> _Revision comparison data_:
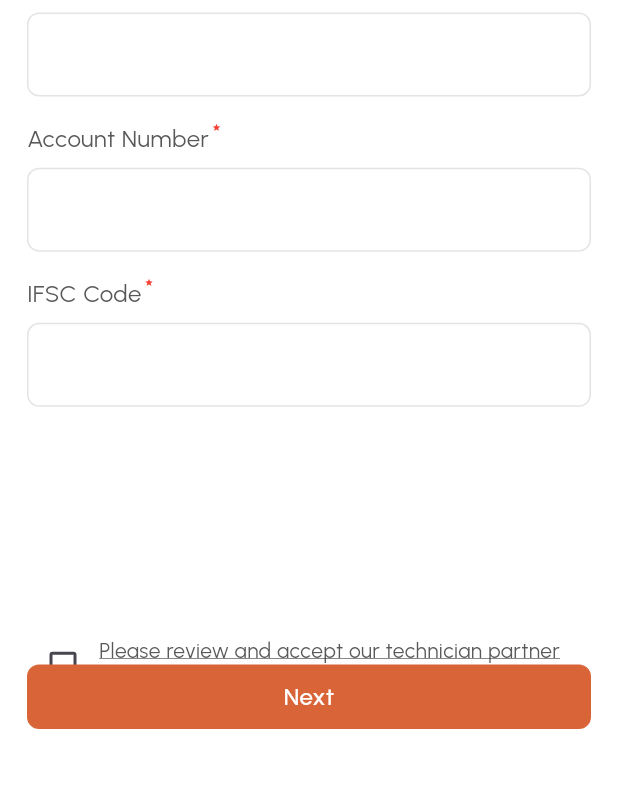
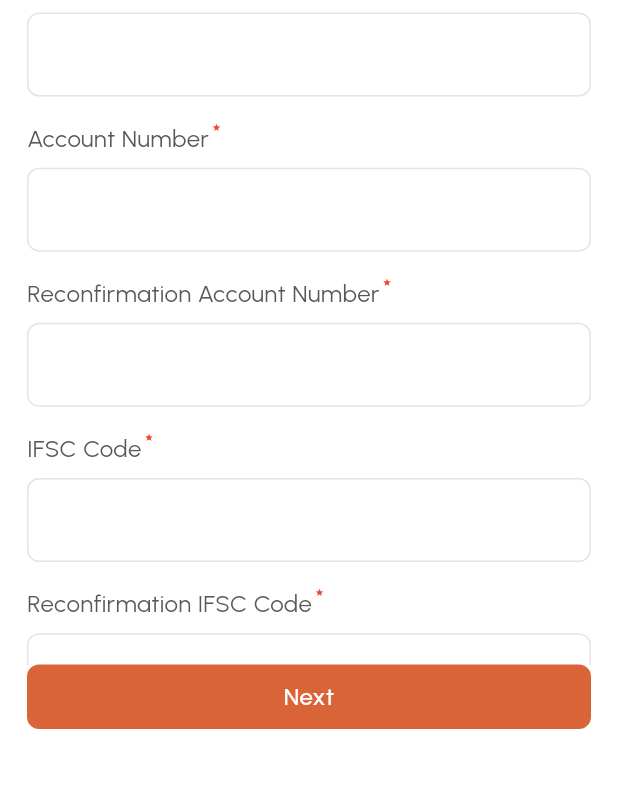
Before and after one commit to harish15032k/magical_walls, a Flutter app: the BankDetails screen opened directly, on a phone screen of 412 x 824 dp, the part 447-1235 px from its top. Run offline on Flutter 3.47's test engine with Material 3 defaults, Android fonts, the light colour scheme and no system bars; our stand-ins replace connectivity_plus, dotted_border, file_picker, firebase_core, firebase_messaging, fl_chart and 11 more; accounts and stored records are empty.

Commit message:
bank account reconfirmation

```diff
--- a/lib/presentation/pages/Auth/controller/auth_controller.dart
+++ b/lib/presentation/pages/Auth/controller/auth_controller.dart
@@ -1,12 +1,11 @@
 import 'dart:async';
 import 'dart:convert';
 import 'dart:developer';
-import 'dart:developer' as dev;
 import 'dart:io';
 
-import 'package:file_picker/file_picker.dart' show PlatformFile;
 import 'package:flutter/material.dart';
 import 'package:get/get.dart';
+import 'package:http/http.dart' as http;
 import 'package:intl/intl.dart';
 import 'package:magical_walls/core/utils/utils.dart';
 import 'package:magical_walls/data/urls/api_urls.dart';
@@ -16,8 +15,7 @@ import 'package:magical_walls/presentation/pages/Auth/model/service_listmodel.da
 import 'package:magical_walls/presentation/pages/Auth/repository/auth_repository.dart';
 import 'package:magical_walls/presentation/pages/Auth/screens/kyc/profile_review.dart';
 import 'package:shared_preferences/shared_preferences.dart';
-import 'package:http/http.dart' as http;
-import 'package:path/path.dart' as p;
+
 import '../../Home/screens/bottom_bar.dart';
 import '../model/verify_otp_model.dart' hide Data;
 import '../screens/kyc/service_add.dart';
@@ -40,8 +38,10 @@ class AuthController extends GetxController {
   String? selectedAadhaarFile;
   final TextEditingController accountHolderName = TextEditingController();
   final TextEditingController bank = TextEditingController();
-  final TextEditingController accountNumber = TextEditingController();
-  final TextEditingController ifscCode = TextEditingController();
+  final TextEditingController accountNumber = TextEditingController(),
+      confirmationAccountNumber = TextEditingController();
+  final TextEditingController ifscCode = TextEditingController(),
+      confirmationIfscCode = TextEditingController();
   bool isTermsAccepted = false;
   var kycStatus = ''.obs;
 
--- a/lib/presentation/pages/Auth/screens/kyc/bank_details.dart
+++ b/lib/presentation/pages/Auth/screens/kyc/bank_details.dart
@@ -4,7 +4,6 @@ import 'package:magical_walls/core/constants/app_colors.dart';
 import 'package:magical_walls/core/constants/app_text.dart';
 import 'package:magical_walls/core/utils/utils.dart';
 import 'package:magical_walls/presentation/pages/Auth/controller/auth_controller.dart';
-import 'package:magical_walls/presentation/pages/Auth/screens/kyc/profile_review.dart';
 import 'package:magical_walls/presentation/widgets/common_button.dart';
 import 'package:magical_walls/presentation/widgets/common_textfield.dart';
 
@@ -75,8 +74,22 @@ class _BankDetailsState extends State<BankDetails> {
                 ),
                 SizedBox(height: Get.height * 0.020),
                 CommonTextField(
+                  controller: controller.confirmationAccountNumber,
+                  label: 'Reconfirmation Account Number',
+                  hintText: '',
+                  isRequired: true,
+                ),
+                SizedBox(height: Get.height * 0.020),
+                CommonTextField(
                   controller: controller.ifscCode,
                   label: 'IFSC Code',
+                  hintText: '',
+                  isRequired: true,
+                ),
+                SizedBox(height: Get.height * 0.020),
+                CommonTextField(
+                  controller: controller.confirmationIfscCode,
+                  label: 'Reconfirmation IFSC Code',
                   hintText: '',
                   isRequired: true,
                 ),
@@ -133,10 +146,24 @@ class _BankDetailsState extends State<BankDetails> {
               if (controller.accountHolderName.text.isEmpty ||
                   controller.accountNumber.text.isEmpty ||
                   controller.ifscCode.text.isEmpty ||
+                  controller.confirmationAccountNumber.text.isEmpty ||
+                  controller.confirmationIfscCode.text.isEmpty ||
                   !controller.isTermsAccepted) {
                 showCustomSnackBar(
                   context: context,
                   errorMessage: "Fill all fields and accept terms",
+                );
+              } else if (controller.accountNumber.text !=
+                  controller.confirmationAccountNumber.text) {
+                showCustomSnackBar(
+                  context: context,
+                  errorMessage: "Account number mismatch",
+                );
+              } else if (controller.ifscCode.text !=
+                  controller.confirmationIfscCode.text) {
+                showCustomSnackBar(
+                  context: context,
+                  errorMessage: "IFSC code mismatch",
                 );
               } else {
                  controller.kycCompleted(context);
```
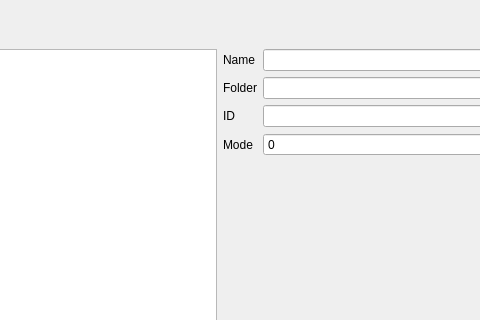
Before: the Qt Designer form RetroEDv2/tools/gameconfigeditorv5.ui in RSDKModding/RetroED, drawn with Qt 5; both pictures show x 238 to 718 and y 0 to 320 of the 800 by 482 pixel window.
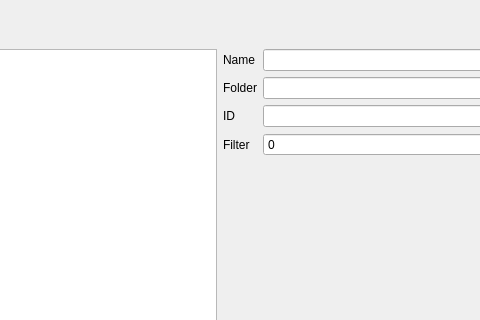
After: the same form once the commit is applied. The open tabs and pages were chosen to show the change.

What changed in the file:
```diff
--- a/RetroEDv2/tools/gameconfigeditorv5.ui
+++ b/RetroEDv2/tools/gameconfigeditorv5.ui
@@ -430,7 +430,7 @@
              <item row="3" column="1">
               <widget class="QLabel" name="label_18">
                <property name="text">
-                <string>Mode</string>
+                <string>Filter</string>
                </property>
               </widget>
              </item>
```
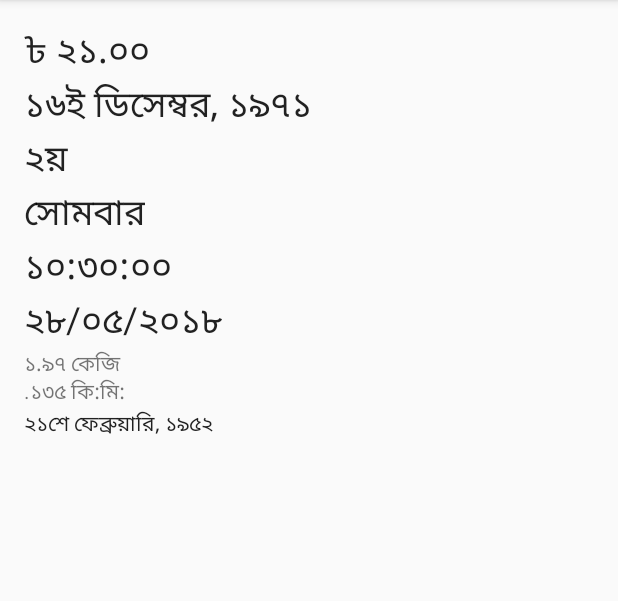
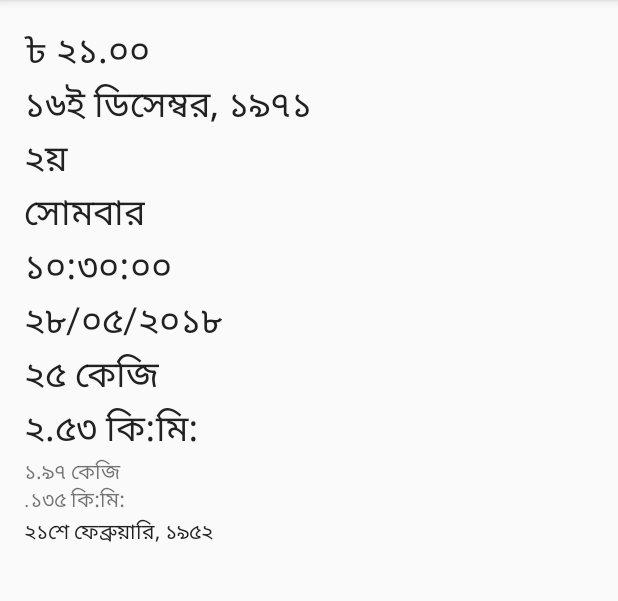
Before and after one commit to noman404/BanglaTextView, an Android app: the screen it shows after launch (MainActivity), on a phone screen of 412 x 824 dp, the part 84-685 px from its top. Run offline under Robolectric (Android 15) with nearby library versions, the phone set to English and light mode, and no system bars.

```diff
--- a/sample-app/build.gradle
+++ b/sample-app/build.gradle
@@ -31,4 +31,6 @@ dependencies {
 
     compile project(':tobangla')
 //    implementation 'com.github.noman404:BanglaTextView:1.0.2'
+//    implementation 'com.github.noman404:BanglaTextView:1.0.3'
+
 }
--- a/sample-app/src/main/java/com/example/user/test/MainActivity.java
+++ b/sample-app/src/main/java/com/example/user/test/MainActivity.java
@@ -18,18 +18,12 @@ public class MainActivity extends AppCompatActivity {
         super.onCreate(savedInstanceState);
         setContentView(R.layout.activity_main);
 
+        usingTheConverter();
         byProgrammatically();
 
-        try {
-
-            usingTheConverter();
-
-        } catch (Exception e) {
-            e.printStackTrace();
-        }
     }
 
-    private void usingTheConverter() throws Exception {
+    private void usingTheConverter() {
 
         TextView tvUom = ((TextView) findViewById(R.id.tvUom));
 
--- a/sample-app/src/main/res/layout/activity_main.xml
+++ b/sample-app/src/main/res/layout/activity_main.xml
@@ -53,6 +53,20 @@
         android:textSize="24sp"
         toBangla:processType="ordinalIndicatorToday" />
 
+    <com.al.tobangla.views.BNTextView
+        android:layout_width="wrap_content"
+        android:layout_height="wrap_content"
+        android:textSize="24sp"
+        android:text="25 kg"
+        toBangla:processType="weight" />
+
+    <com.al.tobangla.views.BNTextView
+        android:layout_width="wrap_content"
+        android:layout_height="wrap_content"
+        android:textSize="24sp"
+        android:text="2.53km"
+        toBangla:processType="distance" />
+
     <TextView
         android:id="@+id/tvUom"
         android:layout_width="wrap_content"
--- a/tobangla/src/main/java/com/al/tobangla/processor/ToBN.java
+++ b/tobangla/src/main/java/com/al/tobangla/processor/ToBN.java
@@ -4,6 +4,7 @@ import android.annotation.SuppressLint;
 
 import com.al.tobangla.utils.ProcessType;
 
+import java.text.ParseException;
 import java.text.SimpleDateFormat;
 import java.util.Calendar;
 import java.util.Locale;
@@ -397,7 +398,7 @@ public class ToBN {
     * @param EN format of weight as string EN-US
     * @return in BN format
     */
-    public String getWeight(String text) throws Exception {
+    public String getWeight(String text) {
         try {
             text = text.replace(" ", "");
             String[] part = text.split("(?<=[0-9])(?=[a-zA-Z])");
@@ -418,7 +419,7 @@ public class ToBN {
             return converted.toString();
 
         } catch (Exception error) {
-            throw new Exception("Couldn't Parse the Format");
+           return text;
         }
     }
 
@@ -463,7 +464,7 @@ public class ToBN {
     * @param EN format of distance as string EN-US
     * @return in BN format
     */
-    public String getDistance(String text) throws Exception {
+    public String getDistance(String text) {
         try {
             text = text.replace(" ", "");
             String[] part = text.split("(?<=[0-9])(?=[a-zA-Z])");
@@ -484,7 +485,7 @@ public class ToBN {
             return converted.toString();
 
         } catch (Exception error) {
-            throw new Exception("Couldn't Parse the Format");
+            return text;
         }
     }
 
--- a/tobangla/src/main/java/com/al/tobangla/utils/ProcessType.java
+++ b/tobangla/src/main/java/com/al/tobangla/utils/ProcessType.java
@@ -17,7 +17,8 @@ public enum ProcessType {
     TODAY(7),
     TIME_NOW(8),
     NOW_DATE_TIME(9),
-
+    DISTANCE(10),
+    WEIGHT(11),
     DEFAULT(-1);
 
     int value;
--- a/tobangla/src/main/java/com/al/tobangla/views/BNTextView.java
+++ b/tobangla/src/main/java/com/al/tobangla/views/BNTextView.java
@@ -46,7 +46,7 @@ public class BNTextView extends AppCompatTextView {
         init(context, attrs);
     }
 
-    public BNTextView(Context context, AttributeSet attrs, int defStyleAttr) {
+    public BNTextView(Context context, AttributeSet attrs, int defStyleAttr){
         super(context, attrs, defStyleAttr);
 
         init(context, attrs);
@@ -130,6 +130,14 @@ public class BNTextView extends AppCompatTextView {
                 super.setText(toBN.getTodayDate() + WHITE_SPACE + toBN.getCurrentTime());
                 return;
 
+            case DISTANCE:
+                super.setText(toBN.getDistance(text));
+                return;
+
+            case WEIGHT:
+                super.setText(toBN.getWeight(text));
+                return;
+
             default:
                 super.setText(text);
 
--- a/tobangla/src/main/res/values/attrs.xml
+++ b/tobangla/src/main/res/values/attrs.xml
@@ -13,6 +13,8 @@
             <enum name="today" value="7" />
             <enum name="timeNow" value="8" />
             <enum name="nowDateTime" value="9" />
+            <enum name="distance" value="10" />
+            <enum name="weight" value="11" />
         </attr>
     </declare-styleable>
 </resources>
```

> _WORK INSTRUCTIONS_:
Where a line in the records above contains the string "github", return that line.

> _SOLUTION FOR THIS PROBLEM_:
 //    implementation 'com.github.noman404:BanglaTextView:1.0.2'
+//    implementation 'com.github.noman404:BanglaTextView:1.0.3'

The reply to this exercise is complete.